[PROBLEM TO WORK ON] Would you please copy each line below that includes the string "species"?

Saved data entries
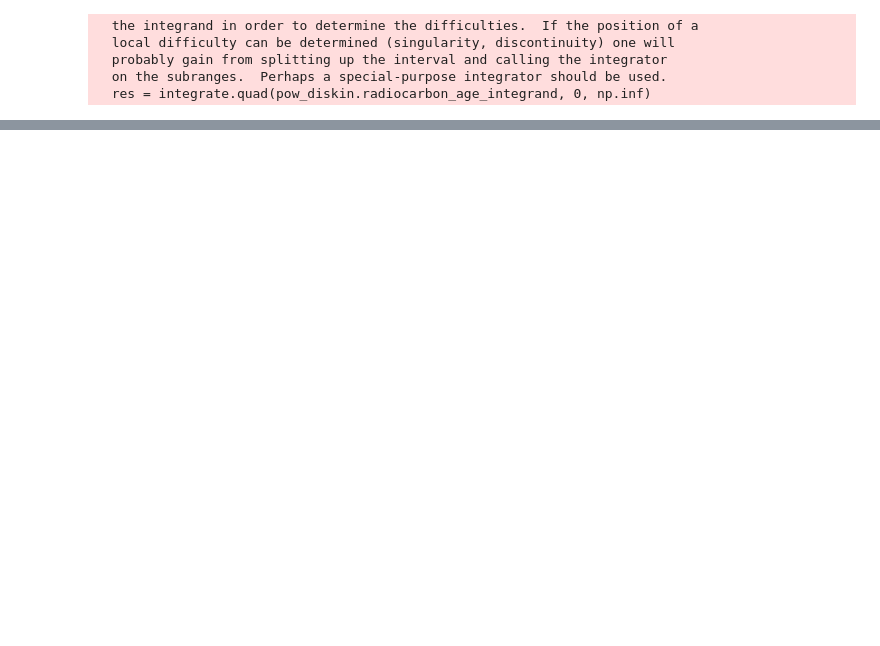
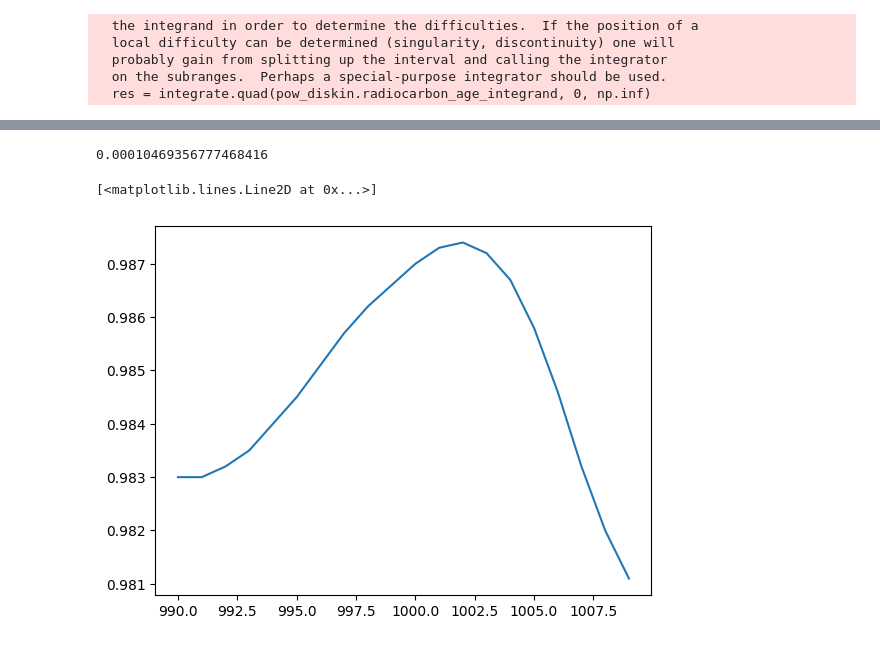
Before and after one commit to flamholz/soil_diskin, a Jupyter notebook: notebooks/test_power_law.ipynb, the cells around one changed output, grey strips where cells are left out. Drawn from its saved outputs; the diff is of its cells as text; code cells hidden in the pictures; blank space fills up the shorter version.

```diff
--- a/notebooks/test_power_law.ipynb
+++ b/notebooks/test_power_law.ipynb
@@ -137,0 +138,10 @@ integrate.quad(pow_diskin.radiocarbon_age_integrand, 0, np.inf, limit=100000)
+# %%
+pow_diskin.pA(1000)
+# %% [output]
+0.00010469356777468416
+# %%
+xs = np.arange(990, 1010, 1)
+plt.plot(xs, INTERP_R_14C(xs))
+# %% [output]
+[<matplotlib.lines.Line2D at 0x...>]
+[figure, added]
```
Also changed, not shown: parts of 7 cells of this notebook, 3 other files.
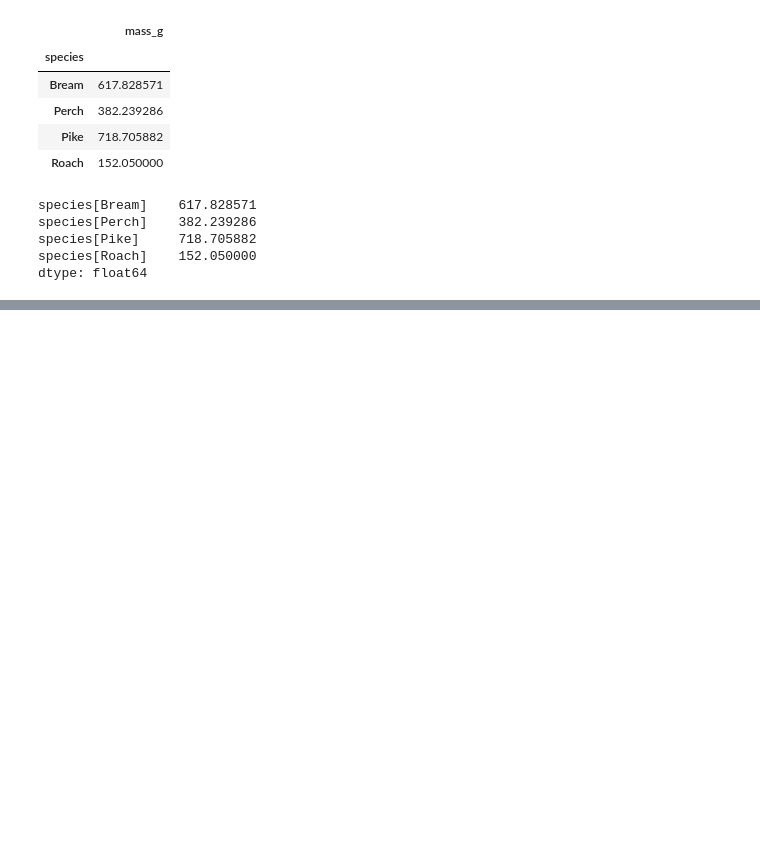
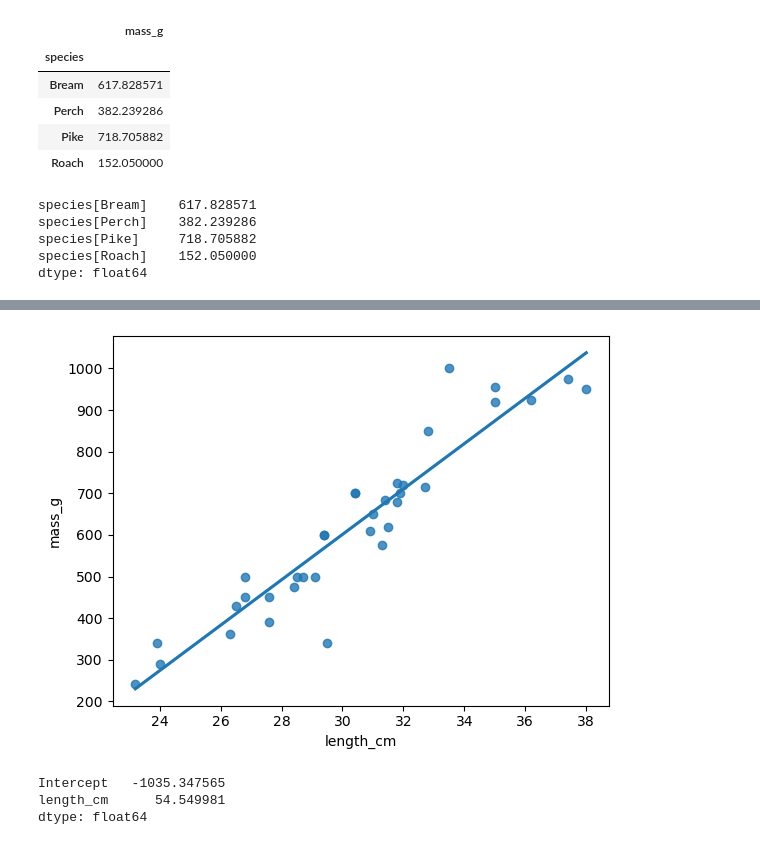
Before and after one commit to umutky/datascience_repo, a Jupyter notebook: regression.ipynb, the cells around one changed output, grey strips where cells are left out. Drawn from its saved outputs; the diff is of its cells as text; code cells hidden in the pictures; blank space fills up the shorter version.

```diff
--- a/regression.ipynb
+++ b/regression.ipynb
@@ -84,3 +85,8 @@ species[Perch]    382.239286
 species[Pike]     718.705882
 species[Roach]    152.050000
 dtype: float64
+# %%
+# get bream.
+
+bream = fish[fish["species"] == "Bream"]
+bream
@@ -86,0 +111,12 @@ dtype: float64
+# %%
+sns.regplot(x="length_cm", y="mass_g", data=bream, ci=None)
+plt.show()
+# %% [output]
+[figure, added]
+# %%
+mdl_mass_vs_length = ols("mass_g ~ length_cm", data=bream).fit()
+print(mdl_mass_vs_length.params)
+# %% [output]
+Intercept   -1035.347565
+length_cm      54.549981
+dtype: float64
```
Also changed, not shown: parts of 33 cells of this notebook.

[EXERCISE RESULT]
@@ -84,3 +85,8 @@ species[Perch]    382.239286
 species[Pike]     718.705882
 species[Roach]    152.050000
+bream = fish[fish["species"] == "Bream"]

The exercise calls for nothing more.